New Zealand Prime Minister John Key complained his personal supplies of Marmite were dwindling Tuesday, amid a nationwide shortage of the salty spread caused by the Christchurch earthquakes.
In a culinary crisis that has been dubbed "Marmageddon", the country's only Marmite factory in Christchurch closed in November due to earthquake damage and will not resume production of the thick, black savoury concoction until July.
Key said the shortage was already impacting on the prime ministerial breakfast.
"I'm going to have to go thin I'm afraid. I have a very small amount in my office and once that runs out I'm obviously aware that supplies are very short," he told TV3 on Tuesday.
However, in a move unlikely to endear him to New Zealand purists, he revealed he was also a fan of Marmite's Australian rival Vegemite.
"I've got to be honest I can eat Vegemite as well. I'm a consumer that can move between brands, I'm ashamed to say it," he said.
Food company Sanitarium has urged consumers to make the most of existing Marmite supplies by spreading it thinly on their breakfast toast or rationing to once a day.
"With toast it's a little bit warmer so it spreads easier and it goes a little bit further," general manager Pierre van Heerden told public radio on Monday.
Van Heerden revealed Marmite had already sold out in some parts of the country and appealed for shoppers not to clear remaining stocks for their own hoards.
"People need to be considerate of their fellow Kiwis," he said.
"There's no need to panic or freak out that Marmite isn't going to be available in the longer term, this is a short-term hiccup because of the earthquakes."
Online prediction website ipredict.co.nz was forecasting an 83 percent chance Marmite would be rationed in New Zealand supermarkets Tuesday, while one seller on auction website trademe.co.nz was offering jars at up to NZ$60 ($50). The New Zealand spread tastes slightly different to Vegemite and the British version of Marmite, which has long been marketed with the line "you either love it or hate it".
Fans of each variation insist that theirs is the best, although the appeal often escapes those who have not grown up eating them.
Some critics liken such spreads, based on brewer's yeast extract, to axle grease laced with salt.

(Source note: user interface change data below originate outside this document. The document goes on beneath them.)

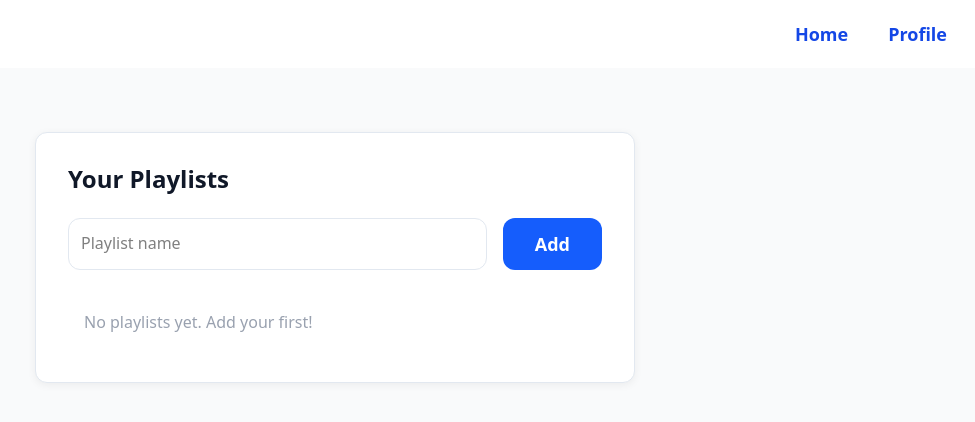
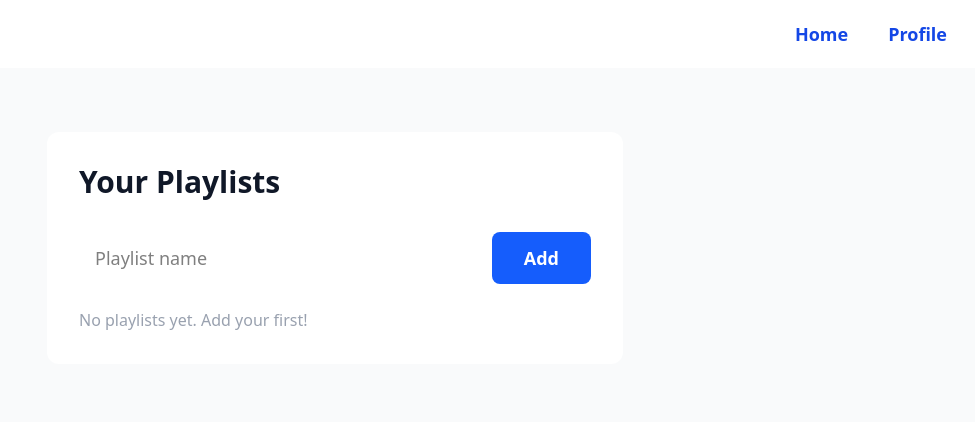
Before and after one commit to romaprok/eng_cards, a React (Vite) app: page / in a window 1280 px wide. Shown: the top 422 px of the page, without its empty margins (305-1280 px from the left). Built offline with nearby package versions, Linux system fonts and the light colour scheme.

Commit message:
fix(user-profile-page): fix imports

```diff
--- a/src/components/PlaylistPage/PlaylistPage.module.css
+++ /dev/null
@@ -1,71 +0,0 @@
-.appContainer {
-  min-height: 100vh;
-  display: flex;
-  flex-direction: column;
-  align-items: center;
-  padding: 2rem 0;
-}
-
-.playlistSection {
-  width: 100%;
-  max-width: 600px;
-  border-radius: 12px;
-  box-shadow: 0 2px 8px rgba(0, 0, 0, 0.06);
-  padding: 2rem;
-  margin-top: 2rem;
-  border: 1px solid #e2e8f0;
-}
-
-.playlistTitle {
-  font-size: 1.5rem;
-  font-weight: 600;
-  margin-bottom: 1.5rem;
-}
-
-.playlistList {
-  list-style: none;
-  padding: 0;
-  margin: 0;
-
-  li {
-    padding: 1rem;
-    border-bottom: 1px solid #e2e8f0;
-    display: flex;
-    align-items: center;
-    justify-content: space-between;
-
-    &:last-child {
-      border-bottom: none;
-    }
-
-    .cardCount {
-      font-size: 0.9em;
-    }
-  }
-}
-
-form {
-  display: flex;
-  gap: 1rem;
-  margin-bottom: 1.5rem;
-
-  input {
-    flex: 1;
-    padding: 0.75rem;
-    border: 1px solid #e2e8f0;
-    border-radius: 12px;
-    font-size: 1rem;
-
-    &:focus {
-      outline: none;
-      border-color: #2563eb;
-      box-shadow: 0 0 0 2px rgba(37, 99, 235, 0.1);
-    }
-  }
-
-  button {
-    border-radius: 12px;
-    cursor: pointer;
-    transition: background-color 0.2s;
-  }
-}
--- a/src/components/PlaylistPage/PlaylistsPage.tsx
+++ b/src/components/PlaylistPage/PlaylistsPage.tsx
@@ -1,7 +1,6 @@
 import { useState } from 'react'
 import { usePlaylistStore } from '@store/playlistStore.ts'
-import type { Playlist } from '@types/playlist.ts'
-import styles from './PlaylistPage.module.css'
+import type { Playlist } from '@/types/playlist'
 
 const PlaylistsPage = (): JSX.Element => {
   const [playlistName, setPlaylistName] = useState('')
@@ -21,11 +20,9 @@ const PlaylistsPage = (): JSX.Element => {
   }
 
   return (
-    <div className={styles.appContainer + ' bg-gray-50 min-h-screen'}>
-      <section className={styles.playlistSection + ' bg-white'}>
-        <h2 className={styles.playlistTitle + ' text-3xl font-bold text-gray-900 mb-8'}>
-          Your Playlists
-        </h2>
+    <div className="bg-gray-50 min-h-screen flex flex-col items-center p-8">
+      <section className="w-full max-w-xl rounded-xl shadow-lg p-8 mt-8 bg-white">
+        <h2 className="text-3xl font-bold text-gray-900 mb-8">Your Playlists</h2>
         <form onSubmit={handleAddPlaylist} className="flex gap-4 mb-6">
           <input
             type="text"
@@ -43,7 +40,7 @@ const PlaylistsPage = (): JSX.Element => {
             Add
           </button>
         </form>
-        <ul className={styles.playlistList}>
+        <ul>
           {playlists.length === 0 && (
             <li className="text-gray-400">No playlists yet. Add your first!</li>
           )}
@@ -54,9 +51,7 @@ const PlaylistsPage = (): JSX.Element => {
             >
               <span className="text-lg font-medium text-gray-900">
                 {playlist.name}{' '}
-                <span className="cardCount text-gray-400 text-base">
-                  ({playlist.cards.length} cards)
-                </span>
+                <span className="text-gray-400 text-base">({playlist.cards.length} cards)</span>
               </span>
               <button
                 onClick={() => removePlaylist(playlist.id)}
```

US Secretary of State Hillary Clinton almost caused a diplomatic incident on a 2010 visit to Australia when she said: "I've never understood why you would ruin a perfectly good slice of bread with Vegemite."